During a move necessitated 20+ years ago by my change from a “private practice of medicine” life to a “back to school” life, I decided to undertake the move on my own using a rented van. I also had to affix a small trailer packed with furniture to the van. As I lifted the not so heavy trailer to the hitch, one of my children ran toward the trailer. I stopped my child’s progress with a holler and an out-stretched hand. As I did that, a disc in my back popped and dropped me to the ground. I have had back pain every day since. I have managed my back pain on my own. But, I now think it is time to start using my medical insurance to pay for the care of my back pain. So, fellow insured, you owe me a BMW.
Yes, a BMW. I know that my back pain is a subjective complaint and you can’t prove or disprove that I have it. I also know that there is no measure of my back pain; I can grade it on a scale from 0-10, as some do, but that is such a difficult task that I can’t internally come up with a number. I am sure, though, that the number changes daily. Even if I could assign a number to my pain, there is no guarantee that you would assign the same number should you suffer the exact pain as me, or that you could assign a number to my complaint better than I could. The pain is there, though. I feel it and alter my activities to not exacerbate.
Recently, a friend gave me a ride in his BMW. The seats fit my back to a t and as I sat there, my pain abated. I asked him to turn on the heated seats. Even more remarkable pain relief followed. In fact, after the ride in his car, I had no back pain for over 3 weeks, the first 3-week, pain-free stretch of time in over 20 years. So, since insurance plans often pay for some types of interventions such as heaters, buzzers, or needles, as examples, to help people with their back pain, so, then, shouldn’t insurance pay for a BMW for me? I think so.
But, you don’t, I bet. Why is that? What makes some things reimbursable by insurance and some things not? If we are to pay for outcomes, the BMW seats improve my outcomes. That should be good enough to get some cost covered. I would be willing to pay the deductible if the insurance would pay the rest. Medical care, at present, is as much a social/philosophical construct as it is a science. Hence, my supposition cannot be dismissed offhand. We pay for physical therapy, chiropractic and massage therapy, as examples, and, even, we are willing to pay for placebos. All of these sorts of interventions aim to improve, purportedly, subjective outcomes – like my back pain. If we pay for those interventions, let’s follow through and pay for a BMW for me.

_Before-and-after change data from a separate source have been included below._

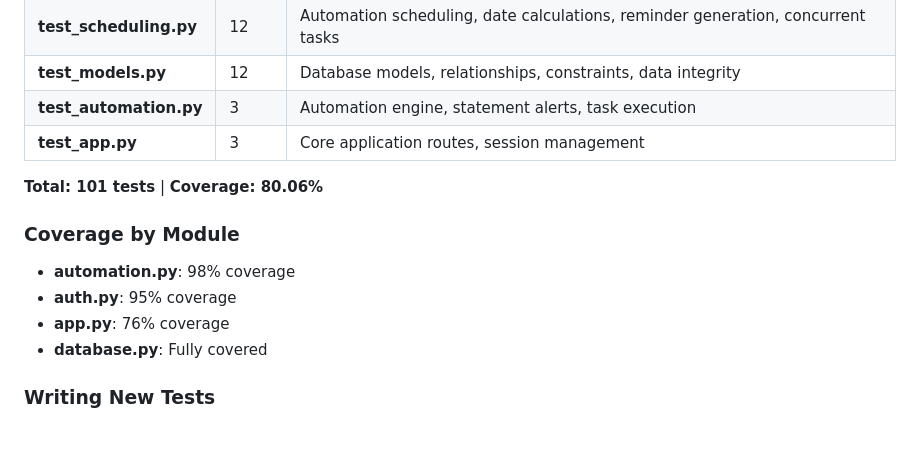
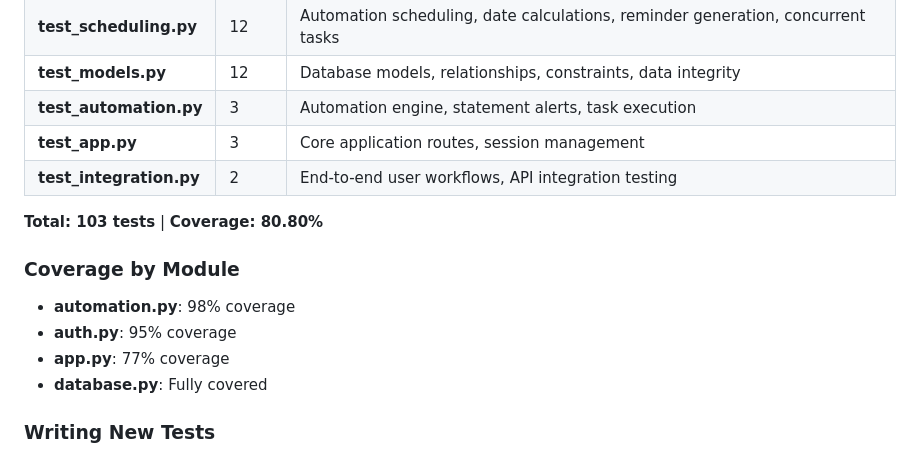
Before and after one commit to WADELABS/Credit-Worthy, a Markdown page: README.md, the part around the change. Drawn GitHub-style.

Commit message:
Fix test count inconsistencies in README
Co-authored-by: WADELABS <234048860+WADELABS@users.noreply.github.com>

```diff
--- a/README.md
+++ b/README.md
@@ -192,14 +192,15 @@ start htmlcov/index.html  # Windows
 | **test_models.py** | 12 | Database models, relationships, constraints, data integrity |
 | **test_automation.py** | 3 | Automation engine, statement alerts, task execution |
 | **test_app.py** | 3 | Core application routes, session management |
+| **test_integration.py** | 2 | End-to-end user workflows, API integration testing |
 
-**Total: 101 tests** | **Coverage: 80.06%**
+**Total: 103 tests** | **Coverage: 80.80%**
 
 ### Coverage by Module
 
 - **automation.py**: 98% coverage
 - **auth.py**: 95% coverage
-- **app.py**: 76% coverage
+- **app.py**: 77% coverage
 - **database.py**: Fully covered
 
 ### Writing New Tests
```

One debate lacking in the discussions about health care improvement and quality is a debate about what sorts of outcomes are worth measuring and, hence, worth being considered for insurance payment. Personal preferences, or, “It makes me feel better and worry less”, don’t seem worthy outcomes for shared payment medical interventions. Those outcomes reside in our mind’s unique perspectives and we are uniquely responsible for how we feel. Satisfaction with care, also, is another subjective matter, yet we collectively pay for that outcome. Again, why?
The reason why paying for a BMW for my subjective outcomes, and paying for subjective outcomes, in general, is folly is that these outcomes are not scientifically measurable or reproducible. Outcomes that are subjective are just that, and we should not collectively pay for the vagaries of people’s perceptions and wishes. If I would have succumbed to the whims of the personal preferences of my children I would be broke. There has to be some “no” to what outcomes should be measured and paid for.
Evidence-based-medicine is an alleged way to reduce the costs of medical care by limiting payment for things that do not provide measurable benefits. Measurable means that we accurately quantify an outcome and assure that what is being measured reflects the same things for all of us. Subjective outcomes fail this feature. When it comes to my preference for a car and your preferences for interventions to improve your subjective outcomes, we should pay on our own and not ask others to contribute. However, if subjective outcomes continue to be miss-measured and paid for, then, please, insurer, make my BMW a red one.